Our visit is not a timely one. Valentine’s farm is undergoing a transformation. He is rehabilitating the shadehouses and in the process he has discarded some vegetables under cultivation. In the instance of one of the larger shadehouses he has uprooted more than 90 head of lettuce from the sand and paddy shell and deposited them on the ground nearby. The discarding of the vegetables is testimony to the vagaries of a market for hydroponic vegetables which is still erratic.
Valentine’s vegetables are delivered to various business establishments in the city and elsewhere. He also provides a delivery service to several urban and rural households. “It’s good business,” he says.
For the time being his quest to transform his farm has been slowed by an injury to his hand. His vision for the enterprise, however, is clear. He wants to continually improve the quality of his seed material and to help refine a market that is still unstable. Like other hydroponics converts, Valentine believes that the pursuit has huge commercial potential. He believes that you can actually taste the difference in hydroponically grown vegetables.

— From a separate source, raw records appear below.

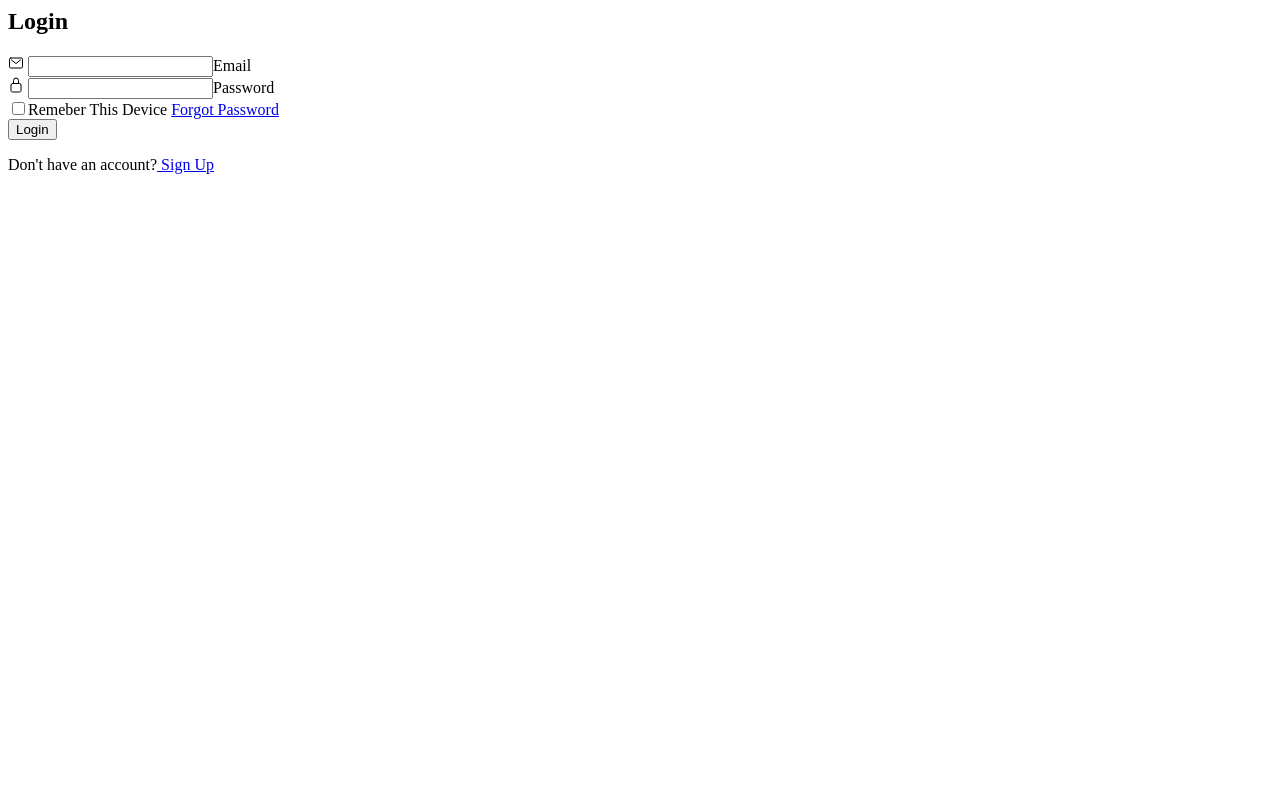
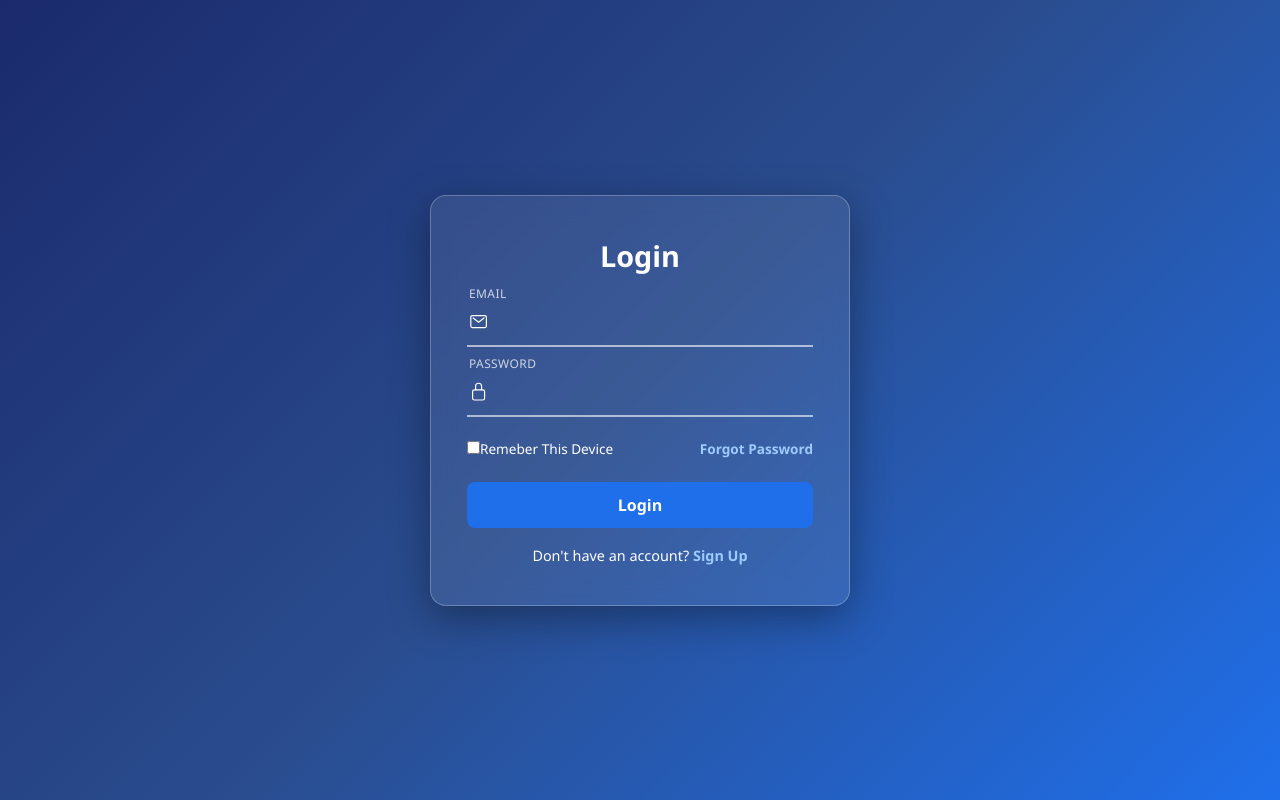
Before and after one commit to SummitAnthony/CSE370-Project, a PHP site: page / in a window 1280 px wide. Run offline with PHP 8.4, Linux system fonts and the light colour scheme.

Commit message:
feat: restore auth page styling + add app screenshots
- The login/signup pages linked stylesheets (index.css, index2.css)
  that were never committed, so they rendered unstyled; add a shared
  css/auth.css matching their markup and point all four auth pages at it
- welcome.php referenced a missing background.jpg (white-on-white text);
  use a gradient background instead
- docs/screenshots: welcome, student login, signup, teacher dashboard,
  student home, gradesheet — captured from the running Docker stack

```diff
--- /dev/null
+++ b/public/css/auth.css
@@ -0,0 +1,112 @@
+/* Shared stylesheet for the login and signup pages */
+
+* {
+    margin: 0;
+    padding: 0;
+    box-sizing: border-box;
+    font-family: 'Segoe UI', Arial, sans-serif;
+}
+
+body {
+    min-height: 100vh;
+}
+
+section {
+    display: flex;
+    justify-content: center;
+    align-items: center;
+    min-height: 100vh;
+    padding: 24px;
+    background: linear-gradient(135deg, #1a2a6c 0%, #2a4d8f 50%, #1f6feb 100%);
+}
+
+.form-box {
+    width: 100%;
+    max-width: 420px;
+    background: rgba(255, 255, 255, 0.08);
+    border: 1px solid rgba(255, 255, 255, 0.25);
+    border-radius: 16px;
+    backdrop-filter: blur(12px);
+    box-shadow: 0 12px 40px rgba(0, 0, 0, 0.35);
+    padding: 40px 36px;
+    color: #fff;
+}
+
+.form-box h2 {
+    text-align: center;
+    font-size: 1.8em;
+    margin-bottom: 24px;
+}
+
+.inputbox {
+    position: relative;
+    display: flex;
+    align-items: center;
+    gap: 10px;
+    margin: 22px 0;
+    border-bottom: 2px solid rgba(255, 255, 255, 0.6);
+    padding: 4px 2px;
+}
+
+.inputbox ion-icon {
+    font-size: 1.2em;
+    flex-shrink: 0;
+}
+
+.inputbox input {
+    width: 100%;
+    background: transparent;
+    border: none;
+    outline: none;
+    color: #fff;
+    font-size: 1em;
+    padding: 8px 0;
+}
+
+.inputbox label {
+    order: -1;
+    position: absolute;
+    top: -14px;
+    left: 2px;
+    font-size: 0.75em;
+    letter-spacing: 0.4px;
+    text-transform: uppercase;
+    color: rgba(255, 255, 255, 0.75);
+}
+
+.forget {
+    display: flex;
+    justify-content: space-between;
+    font-size: 0.85em;
+    margin: 16px 0;
+}
+
+.forget a,
+.register a {
+    color: #9ecbff;
+    text-decoration: none;
+    font-weight: 600;
+}
+
+button {
+    width: 100%;
+    padding: 12px;
+    margin-top: 8px;
+    border: none;
+    border-radius: 8px;
+    background: #1f6feb;
+    color: #fff;
+    font-size: 1em;
+    font-weight: 600;
+    cursor: pointer;
+}
+
+button:hover {
+    background: #388bfd;
+}
+
+.register {
+    text-align: center;
+    margin-top: 18px;
+    font-size: 0.9em;
+}
--- a/public/index.php
+++ b/public/index.php
@@ -4,7 +4,7 @@
    <meta charset="UTF-8">
    <meta name="veiwpoint"content="widht=device-width,initial-scale=1.0">
    <title>LOG IN</title>
-   <link rel="stylesheet" href="index.css">
+   <link rel="stylesheet" href="css/auth.css">
    <script type="module" src="https://unpkg.com/ionicons@7.1.0/dist/ionicons/ionicons.esm.js"></script>
    <script nomodule src="https://unpkg.com/ionicons@7.1.0/dist/ionicons/ionicons.js"></script>
 </head>
--- a/public/signup.php
+++ b/public/signup.php
@@ -5,7 +5,7 @@
    <meta charset="UTF-8">
    <meta name="veiwpoint"content="widht=device-width,initial-scale=1.0">
    <title>Sign Up</title>
-   <link rel="stylesheet" href="index2.css">
+   <link rel="stylesheet" href="css/auth.css">
    <script type="module" src="https://unpkg.com/ionicons@7.1.0/dist/ionicons/ionicons.esm.js"></script>
    <script nomodule src="https://unpkg.com/ionicons@7.1.0/dist/ionicons/ionicons.js"></script>
 </head>
--- a/public/teacher_signin.php
+++ b/public/teacher_signin.php
@@ -4,7 +4,7 @@
    <meta charset="UTF-8">
    <meta name="viewport" content="width=device-width, initial-scale=1.0">
    <title>Login</title>
-   <link rel="stylesheet" href="index.css">
+   <link rel="stylesheet" href="css/auth.css">
    <script type="module" src="https://unpkg.com/ionicons@7.1.0/dist/ionicons/ionicons.esm.js"></script>
    <script nomodule src="https://unpkg.com/ionicons@7.1.0/dist/ionicons/ionicons.js"></script>
 </head>
--- a/public/teacher_signup.php
+++ b/public/teacher_signup.php
@@ -4,7 +4,7 @@
    <meta charset="UTF-8">
    <meta name="viewport" content="width=device-width, initial-scale=1.0">
    <title>Teacher Sign Up</title>
-   <link rel="stylesheet" href="index2.css">
+   <link rel="stylesheet" href="css/auth.css">
    <script type="module" src="https://unpkg.com/ionicons@7.1.0/dist/ionicons/ionicons.esm.js"></script>
    <script nomodule src="https://unpkg.com/ionicons@7.1.0/dist/ionicons/ionicons.js"></script>
 </head>
--- a/public/welcome.php
+++ b/public/welcome.php
@@ -6,11 +6,7 @@
     <title>Welcome Page</title>
     <style>
         body {
-			background-image: url(background.jpg);
-            background-repeat: no-repeat;
-            background-position: center;
-            background-attachment: fixed;
-            background-size: cover;
+            background: linear-gradient(135deg, #1a2a6c 0%, #2a4d8f 50%, #1f6feb 100%);
             font-family: Arial, sans-serif;
             display: flex;
             flex-direction: column;
```
Also changed, not shown: 7 other files.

Valentine’s awareness of the steadily growing family of hydroponic farmers is a source of optimism. He believes that inhospitable weather conditions and environmental risks associated with the excessive application of chemicals to plants grown in soil will enhance farmer awareness of the virtues of hydroponics. “Seeing is believing,” he says. By that he means that successful shadehouse projects can be used as laboratories that will enable visitors to see the technology at work.